**Task requirements:** Your task is to copy every line of the entries that holds the word "save".

'''

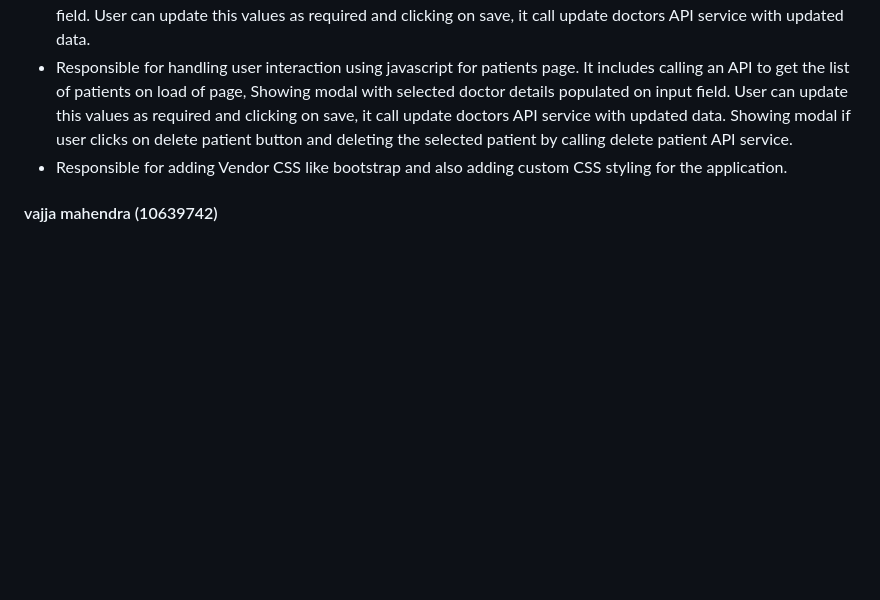
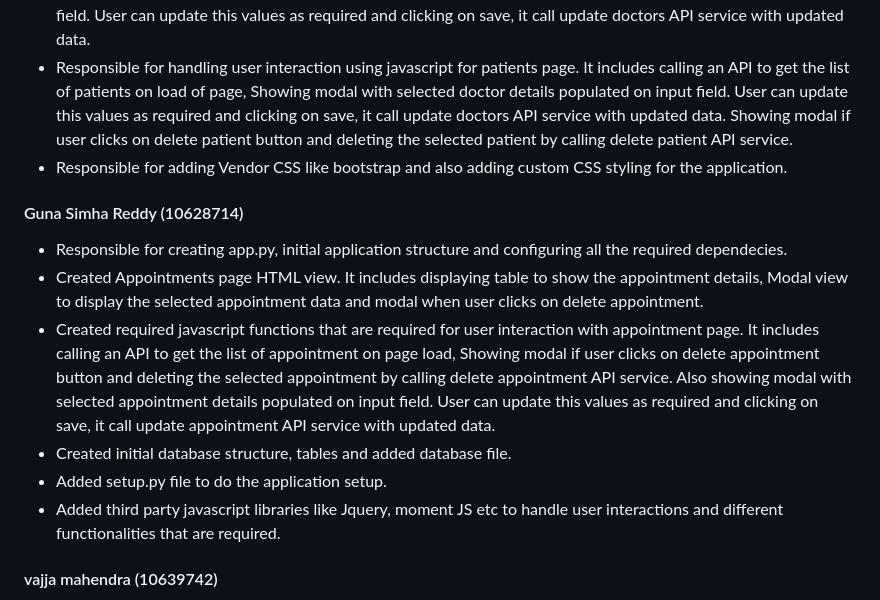
Before and after one commit to gunasimhareddy72/pythonCA2, a Markdown page: README.md, the part around the change. Rendered like a GitHub page; blank space fills up the shorter version.

Commit message:
Edited Read ME to add contribution

```diff
--- a/README.md
+++ b/README.md
@@ -48,6 +48,14 @@ by calling delete doctor API service. Also showing modal with selected doctor de
 API to get the list of patients on load of page, Showing modal with selected doctor details populated on input field. User can update this values as required and clicking on save, it call update doctors API service with updated data. Showing modal if user clicks on delete patient button and deleting the selected patient by calling delete patient API service.
 * Responsible for adding Vendor CSS like bootstrap and also adding custom CSS styling for the application.
 
+#### Guna Simha Reddy (10628714)
+* Responsible for creating app.py, initial application structure and configuring all the required dependecies.
+* Created Appointments page HTML view. It includes displaying table to show the appointment details, Modal view to display the selected appointment data and modal when user clicks on delete appointment.
+* Created required javascript functions that are required for user interaction with appointment page. It includes calling an API to get the list of appointment on page load, Showing modal if user clicks on delete appointment button and deleting the selected appointment by calling delete appointment API service. Also showing modal with selected appointment details populated on input field. User can update this values as required and clicking on save, it call update appointment API service with updated data.
+* Created initial database structure, tables and added database file.
+* Added setup.py file to do the application setup.
+* Added third party javascript libraries like Jquery, moment JS etc to handle user interactions and different functionalities that are required.
+
 #### vajja mahendra (10639742)
 * Responsible for creating GET service for home page whih returns the count of patient doctors and appointments.
 * Created all the API services required for appointment module. This includes GET Appointment service to display list of all appointments, POST Appointment service to register the new appointment and PUT Appointment service to update the appointment data.
```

'''

**Result below:**
 API to get the list of patients on load of page, Showing modal with selected doctor details populated on input field. User can update this values as required and clicking on save, it call update doctors API service with updated data. Showing modal if user clicks on delete patient button and deleting the selected patient by calling delete patient API service.
+* Created required javascript functions that are required for user interaction with appointment page. It includes calling an API to get the list of appointment on page load, Showing modal if user clicks on delete appointment button and deleting the selected appointment by calling delete appointment API service. Also showing modal with selected appointment details populated on input field. User can update this values as required and clicking on save, it call update appointment API service with updated data.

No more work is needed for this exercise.